Doctor of Philosophy (PhD)
The use of Native American names and mascots by professional and college sports teams has become a controversial issue. However, very litde research has investigated attitudes towards Native Americans, regarding relationships between team names and mascots on prejudice and discrimination. This study proposed that the multiple social categories created by manipulating the endorsement/opposition of Native mascots by Native and White college students at a university with a Native mascot, would allow for the identification of possible prejudice and discrimination based on race and the mascot issue. It was hypothesized that the manipulation of Native American Mascot Endorsement (NAME) in Native and White confederates would create a multiple in-group/out-group dynamic that would influence discriminatory behavior.
A series of 2 (Race) X 3 (NAME) between groups factorial ANOVA’s were conducted on ratings of the confederates by White college students. In addition, MANOVA’s were conducted on the ratings of the Native confederate by White college students. Results indicated that Native students at the University of North Dakota were more likely targets of racial prejudice and potential discrimination and this prejudice and discrimination would increase when the confederate’s opinion of the Fighting Sioux name and logo changed from endorsement to opposition. The results indicated that students at UND are engaging in racial prejudice and possible discrimination of Native students. This suggests that the continued use of the Fighting Sioux name and logo by the University of North Dakota may indirectly promote racial stereotyping, prejudice, discrimination, and possibly lead to racism. Implications are discussed and future studies are suggested.

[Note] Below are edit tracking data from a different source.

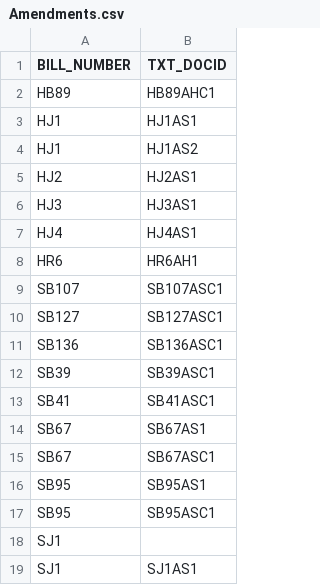
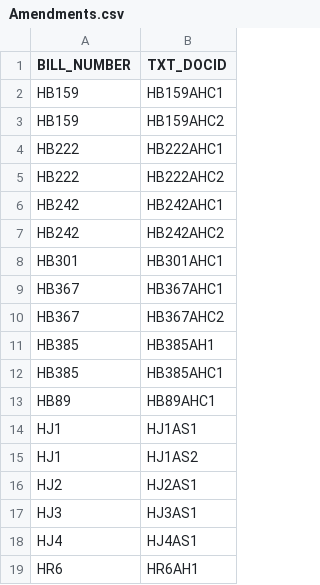
Before and after one commit to kyle-engler/va-legislature-datasette, a CSV file: va_legislature_datasette/lis_data/Amendments.csv, drawn as a sheet; only a part is shown; the shorter side is filled out with more unchanged rows; the diff covers the shown part only; the diff names each change by its address in the sheet, - before the commit and + after, or states it on an @@ line.

```diff
--- a/va_legislature_datasette/lis_data/Amendments.csv
+++ b/va_legislature_datasette/lis_data/Amendments.csv
+row 2: HB159 | HB159AHC1
+row 3: HB159 | HB159AHC2
+row 4: HB222 | HB222AHC1
+row 5: HB222 | HB222AHC2
+row 6: HB242 | HB242AHC1
+row 7: HB242 | HB242AHC2
+row 8: HB301 | HB301AHC1
+row 9: HB367 | HB367AHC1
+row 10: HB367 | HB367AHC2
+row 11: HB385 | HB385AH1
+row 12: HB385 | HB385AHC1
```
Also changed, not shown: 8 added rows elsewhere in this file, va_legislature_datasette/lis_data/DOCKET.csv, va_legislature_datasette/lis_data/Members.csv, 8 other files.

Gonzalez, John, "In-Group/Out-Group Dynamics of Native American Mascot Endorsement" (2005). Theses and Dissertations. 1342.